Furthermore, standing can help aid shoulder and back pain issues as your posture is much more natural when standing than it is when slouching in front of your computer. The above study also found that “the use of a sit-stand desk reduced upper back and neck pain by 54% after just 4 weeks.”
Effects on Productivity
A common misconception is that standing makes it hard to work, especially when fine motor skills are required, like photo retouching and the like.
I personally have found that it does take some getting used to but so far it hasn’t stopped me from being able to do all my tasks. On the odd occasion where it has been tricky, I can just sit temporarily to complete something and then jump back up again, no biggy.
From a physical point of view, we know that sitting makes everything slow down. Standing on the other hand keeps our blood pumping and our metabolism up helping us to focus and concentrate…
How’s that for “thinking on your feet?”
Considering all the above physical and mental benefits, if anything standing desks should help to boost productivity rather than hindering it.
I think this one is a no-brainer; a sedentary lifestyle can lead to a whole host of issues such as obesity, type 2 diabetes, heart disease, depression, yadda yadda yadda. I’m sure you’ve heard all of these before so I won’t bore you.
If you’re battling sedentary lifestyle issues, a standing desk is not an all-in-one solution but it’s definitely a positive step forward.
The crux of it is our bodies were not meant to be idle, we need to move and the more we move the longer we should live (unless you move your body in front of a bus, then your standing desk probably won’t help with that).
Some tips to get started with a standing desk
Just like sitting can cause back and neck pain, standing for long periods can also cause back, leg, or foot pain so it’s a good idea to start slowly. Don’t buy one and expect to stand comfortably for 8 hours straight away when you’re body isn’t used to it.
I can walk for hours without issue but standing is different and I found it a little uncomfortable at first after the first hour or so, mainly in my lower back. It’s the same as exercise, if you haven’t been active for a while you cannot expect to go from doing nothing to running a marathon straight away; you need to build up to it, be patient, and stick to it.
Many experts suggest starting with 30-minute increments and increasing your standing time gradually to build up your resistance. This is just a guide though, do whatever works for you. Listen to your body and if you feel any aches or discomfort sit back down.
When you are standing, adjust your weight, go up and down on your toes and move around as much as your tasks allow. If you have the time little walks help too, even if it’s just up the hallway and back for a quick stretch.
What desk do I use?
I went for an adjustable desk, but I didn’t have to spend a fortune to get one. I grabbed a Wynston Sit Stand Desk from Office Works for $200.
It comes already built in the box (yeessss!) and you simply squeeze a lever either side of the desk to lift it up and down, easy.

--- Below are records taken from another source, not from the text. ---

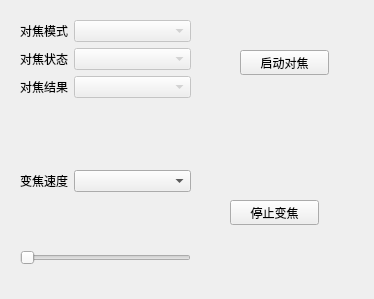
Above: ui/focus.ui from kdjyljh/remogui before the change. Below: the same form after it.
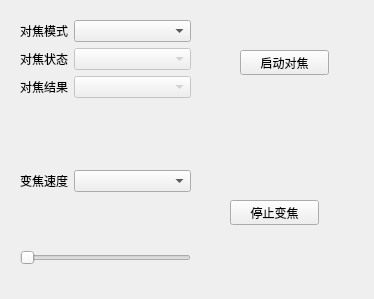
That is the form after the change.

What changed in the file:
```diff
--- a/ui/focus.ui
+++ b/ui/focus.ui
@@ -33,7 +33,7 @@
     <item row="0" column="1">
      <widget class="QComboBox" name="ComboBox_AFMode">
       <property name="enabled">
-       <bool>false</bool>
+       <bool>true</bool>
       </property>
      </widget>
     </item>
```
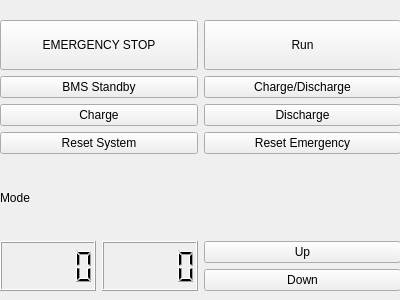
Qt form UI/controls.ui (pgTech123/Luciole) before a commit.
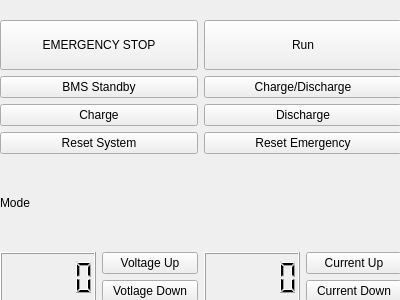
The same form after that commit.

Commit message: Ajout de power supply voltage et courant

The edit to the form file:
```diff
--- a/UI/controls.ui
+++ b/UI/controls.ui
@@ -18,11 +18,11 @@
     <rect>
      <x>0</x>
      <y>20</y>
-     <width>401</width>
-     <height>271</height>
+     <width>402</width>
+     <height>282</height>
     </rect>
    </property>
-   <layout class="QGridLayout" name="gridLayout" rowstretch="0,0,0,0,0,0,0,0">
+   <layout class="QGridLayout" name="gridLayout" rowstretch="0,0,0,0,0,0,0,0,0">
     <item row="2" column="2">
      <widget class="QPushButton" name="pushButtonChgDsg">
       <property name="text">
@@ -30,6 +30,13 @@
       </property>
      </widget>
     </item>
+    <item row="3" column="2">
+     <widget class="QPushButton" name="pushButtonDsg">
+      <property name="text">
+       <string>Discharge</string>
+      </property>
+     </widget>
+    </item>
     <item row="1" column="1">
      <widget class="QPushButton" name="pushButtonEmergencyStop">
       <property name="enabled">
@@ -52,13 +59,6 @@
       </property>
      </widget>
     </item>
-    <item row="3" column="2">
-     <widget class="QPushButton" name="pushButtonDsg">
-      <property name="text">
-       <string>Discharge</string>
-      </property>
-     </widget>
-    </item>
     <item row="4" column="1">
      <widget class="QPushButton" name="pushButtonReset">
       <property name="text">
@@ -66,32 +66,6 @@
       </property>
      </widget>
     </item>
-    <item row="1" column="2">
-     <widget class="QPushButton" name="pushButtonLock">
-      <property name="sizePolicy">
-       <sizepolicy hsizetype="Minimum" vsizetype="Maximum">
-        <horstretch>0</horstretch>
-        <verstretch>0</verstretch>
-       </sizepolicy>
-      </property>
-      <property name="minimumSize">
-       <size>
-        <width>0</width>
-        <height>50</height>
-       </size>
-      </property>
-      <property name="text">
-       <string>Run</string>
-      </property>
-     </widget>
-    </item>
-    <item row="3" column="1">
-     <widget class="QPushButton" name="pushButtonChg">
-      <property name="text">
-       <string>Charge</string>
-      </property>
-     </widget>
-    </item>
     <item row="2" column="1">
      <widget class="QPushButton" name="pushButtonStb">
       <property name="text">
@@ -99,7 +73,7 @@
       </property>
      </widget>
     </item>
-    <item row="5" column="1">
+    <item row="6" column="1">
      <widget class="QLabel" name="modeLabel">
       <property name="sizePolicy">
        <sizepolicy hsizetype="Preferred" vsizetype="Preferred">
@@ -112,6 +86,25 @@
       </property>
      </widget>
     </item>
+    <item row="1" column="2">
+     <widget class="QPushButton" name="pushButtonLock">
+      <property name="sizePolicy">
+       <sizepolicy hsizetype="Minimum" vsizetype="Maximum">
+        <horstretch>0</horstretch>
+        <verstretch>0</verstretch>
+       </sizepolicy>
+      </property>
+      <property name="minimumSize">
+       <size>
+        <width>0</width>
+        <height>50</height>
+       </size>
+      </property>
+      <property name="text">
+       <string>Run</string>
+      </property>
+     </widget>
+    </item>
     <item row="4" column="2">
      <widget class="QPushButton" name="pushButtonRstEmergency">
       <property name="text">
@@ -119,31 +112,60 @@
       </property>
      </widget>
     </item>
-    <item row="7" column="2">
-     <layout class="QVBoxLayout" name="verticalLayout">
-      <item>
-       <widget class="QPushButton" name="pushButtonUp">
-        <property name="text">
-         <string>Up</string>
-        </property>
-       </widget>
-      </item>
-      <item>
-       <widget class="QPushButton" name="pushButtonDown">
-        <property name="text">
-         <string>Down</string>
-        </property>
-       </widget>
-      </item>
-     </layout>
+    <item row="3" column="1">
+     <widget class="QPushButton" name="pushButtonChg">
+      <property name="text">
+       <string>Charge</string>
+      </property>
+     </widget>
     </item>
-    <item row="7" column="1">
+    <item row="8" column="1">
      <layout class="QHBoxLayout" name="horizontalLayout">
       <item>
        <widget class="QLCDNumber" name="lcdNumberVoltage"/>
       </item>
       <item>
-       <widget class="QLCDNumber" name="lcdNumber"/>
+       <layout class="QVBoxLayout" name="verticalLayout_3">
+        <item>
+         <widget class="QPushButton" name="pushButtonVoltageUp">
+          <property name="text">
+           <string>Voltage Up</string>
+          </property>
+         </widget>
+        </item>
+        <item>
+         <widget class="QPushButton" name="pushButtonVoltageDown">
+          <property name="text">
+           <string>Votlage Down</string>
+          </property>
+         </widget>
+        </item>
+       </layout>
+      </item>
+     </layout>
+    </item>
+    <item row="8" column="2">
+     <layout class="QHBoxLayout" name="horizontalLayout_4">
+      <item>
+       <widget class="QLCDNumber" name="lcdNumberCurrent"/>
+      </item>
+      <item>
+       <layout class="QVBoxLayout" name="verticalLayout">
+        <item>
+         <widget class="QPushButton" name="pushButtonCurrentUp">
+          <property name="text">
+           <string>Current Up</string>
+          </property>
+         </widget>
+        </item>
+        <item>
+         <widget class="QPushButton" name="pushButtonCurrentDown">
+          <property name="text">
+           <string>Current Down</string>
+          </property>
+         </widget>
+        </item>
+       </layout>
       </item>
      </layout>
     </item>
```
The commit also changes 4 other files.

You can of course go nuts and spend a lot more on these kinds of desks and get more bells and whistles, but this one suits me just fine.
And for those wondering, no I don’t get a commission or anything for giving this desk a plug, it’s just a good product that I’m happy to personally recommend.
So what are you waiting for, get off your arse! 🙂
Share this article:
Hi there, I’m Libby and I’m a Web Developer, Strategist, and Founder of Rivmedia Web Design. I help entrepreneurs who have outgrown their current website to elevate their brand & scale their business.